It's alleged that "Chicks and Dicks" became New Girl. Authorship on the series has been credited to Elizabeth Meriwether, a WME client.
The lawsuit alleges how this happened.
WME agent Cori Wellins along with Rick Rosen, another WME partner, allegedly passed along Square One to Meriwether and industry luminary Peter Chernin's companies. According to the complaint, "Meriwether and Meriwether Pictures rewrite the Square One script for a television production the Chernin Defendants, and defendant WME, wish to exploit."
By 2012, Meriwether wrote her script and it is directed as a pilot episode by Jake Kasdan. It was picked up by 20th Century Fox Television. All are named as defendants in the lawsuit.
The complaint offers several pages of claimed similarities. Among them: "both protagonists are awkward, quirky women around the age of 30;" "the plot of both works revolves around the protagonist moving in with three guys;" "the three new guy roommates in each work have identical personality traits;" "the best friend in each work is named 'CeC'” or has the initials 'C.C.;'" and "the protagonists are both sexually inexperienced."
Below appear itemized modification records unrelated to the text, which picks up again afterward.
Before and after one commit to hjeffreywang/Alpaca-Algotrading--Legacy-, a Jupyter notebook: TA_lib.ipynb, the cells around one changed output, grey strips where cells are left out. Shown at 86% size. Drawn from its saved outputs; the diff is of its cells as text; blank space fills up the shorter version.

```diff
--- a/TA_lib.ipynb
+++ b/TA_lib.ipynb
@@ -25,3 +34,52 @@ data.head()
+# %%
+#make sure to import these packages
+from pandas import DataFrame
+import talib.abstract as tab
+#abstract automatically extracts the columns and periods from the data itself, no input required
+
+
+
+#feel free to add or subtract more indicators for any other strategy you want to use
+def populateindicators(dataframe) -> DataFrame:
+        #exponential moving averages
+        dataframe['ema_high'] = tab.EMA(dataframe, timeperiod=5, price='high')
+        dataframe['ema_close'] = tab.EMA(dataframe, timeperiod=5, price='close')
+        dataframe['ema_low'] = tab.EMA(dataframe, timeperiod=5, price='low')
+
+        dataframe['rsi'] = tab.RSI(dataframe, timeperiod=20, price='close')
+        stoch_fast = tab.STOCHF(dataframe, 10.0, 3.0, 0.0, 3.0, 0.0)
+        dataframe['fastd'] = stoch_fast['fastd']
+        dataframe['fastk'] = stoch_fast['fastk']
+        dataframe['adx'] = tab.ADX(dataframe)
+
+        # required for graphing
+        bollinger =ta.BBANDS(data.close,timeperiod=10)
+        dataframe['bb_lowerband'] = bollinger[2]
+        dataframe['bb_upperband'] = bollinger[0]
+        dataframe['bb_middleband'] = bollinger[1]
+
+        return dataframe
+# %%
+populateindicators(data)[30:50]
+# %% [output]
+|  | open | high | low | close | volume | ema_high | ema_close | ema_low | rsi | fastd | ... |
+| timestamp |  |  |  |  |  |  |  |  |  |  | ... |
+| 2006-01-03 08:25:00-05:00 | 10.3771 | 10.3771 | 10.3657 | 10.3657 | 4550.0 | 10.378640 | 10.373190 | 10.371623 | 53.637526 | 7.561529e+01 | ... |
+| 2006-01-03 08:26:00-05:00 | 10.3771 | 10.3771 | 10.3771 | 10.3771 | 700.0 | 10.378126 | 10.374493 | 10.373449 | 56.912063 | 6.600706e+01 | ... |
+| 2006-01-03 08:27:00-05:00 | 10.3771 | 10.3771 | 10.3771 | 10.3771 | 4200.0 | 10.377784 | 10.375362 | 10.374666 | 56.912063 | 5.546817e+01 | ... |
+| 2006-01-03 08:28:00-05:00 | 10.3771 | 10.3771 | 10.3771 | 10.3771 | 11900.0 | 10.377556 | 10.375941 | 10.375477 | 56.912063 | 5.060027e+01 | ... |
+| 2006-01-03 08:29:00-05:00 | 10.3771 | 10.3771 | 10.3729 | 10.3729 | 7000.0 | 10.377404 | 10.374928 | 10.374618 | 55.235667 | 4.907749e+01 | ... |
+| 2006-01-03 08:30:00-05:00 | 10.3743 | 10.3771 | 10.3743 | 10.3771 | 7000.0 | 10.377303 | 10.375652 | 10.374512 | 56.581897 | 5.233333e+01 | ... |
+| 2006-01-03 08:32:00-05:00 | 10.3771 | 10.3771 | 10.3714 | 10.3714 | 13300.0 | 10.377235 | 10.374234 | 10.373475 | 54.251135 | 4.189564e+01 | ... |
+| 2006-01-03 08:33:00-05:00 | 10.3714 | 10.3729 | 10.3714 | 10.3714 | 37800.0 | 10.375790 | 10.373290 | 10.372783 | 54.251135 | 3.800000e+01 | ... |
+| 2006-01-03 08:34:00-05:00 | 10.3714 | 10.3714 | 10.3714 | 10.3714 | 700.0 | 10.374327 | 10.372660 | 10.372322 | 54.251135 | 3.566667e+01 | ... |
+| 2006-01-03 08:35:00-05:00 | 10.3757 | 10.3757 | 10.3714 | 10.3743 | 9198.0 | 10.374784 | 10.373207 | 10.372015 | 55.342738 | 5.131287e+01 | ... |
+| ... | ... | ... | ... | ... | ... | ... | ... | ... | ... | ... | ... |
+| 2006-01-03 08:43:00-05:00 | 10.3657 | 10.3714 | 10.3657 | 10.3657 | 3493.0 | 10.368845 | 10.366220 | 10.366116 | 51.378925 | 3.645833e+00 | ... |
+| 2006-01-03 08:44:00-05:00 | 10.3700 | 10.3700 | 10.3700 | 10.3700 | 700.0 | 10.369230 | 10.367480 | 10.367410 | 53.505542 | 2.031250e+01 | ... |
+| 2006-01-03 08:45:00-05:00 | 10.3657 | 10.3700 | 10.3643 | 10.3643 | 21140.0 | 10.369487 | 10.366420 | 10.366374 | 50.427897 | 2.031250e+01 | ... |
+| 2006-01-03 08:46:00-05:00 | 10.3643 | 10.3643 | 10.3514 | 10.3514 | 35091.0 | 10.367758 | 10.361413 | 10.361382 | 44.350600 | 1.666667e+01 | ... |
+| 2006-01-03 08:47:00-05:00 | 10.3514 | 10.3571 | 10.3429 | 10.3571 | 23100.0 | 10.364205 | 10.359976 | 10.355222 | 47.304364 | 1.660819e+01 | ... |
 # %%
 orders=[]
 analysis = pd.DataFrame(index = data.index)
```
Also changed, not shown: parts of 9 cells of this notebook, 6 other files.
In 2011, the plaintiffs retained a lawyer, and the defendants were informed they were infringing on Square One. That lawyer, though, also represented Kasdan (whose father is Lawrence Kasdan), but allegedly told Counts and Gold it wouldn't be a problem so long as the director wasn't sued.
"In January 2012, the Fox Defendants’ attorneys make a settlement offer to Stephanie and Shari of approximately $10,000 in an attempt to silence and prevent them from seeking formal legal action against the Fox Defendants, the Chernin defendants, defendant WME, defendant Meriwether, and defendant Meriwether Pictures," says the lawsuit.
The attorney for Counts and Gold allegedly recommended they take the money, but they refused what they saw as a "paltry" offer. The attorney was terminated, according to the complaint.
Andrew Ryan at Ryan Law is representing the plaintiffs in a lawsuit that alleges direct, contributory and vicarious copyright infringement. They are seeking compensatory, statutory, punitive and exemplary damages. Adding that monetary damages are "inadequate to compensate them for the damage done," they also want to be credited as the true creators and the defendants to "issue a public apology."
Fox wasn't immediately available for comment. WME declined comment. We'll update if there are any further responses.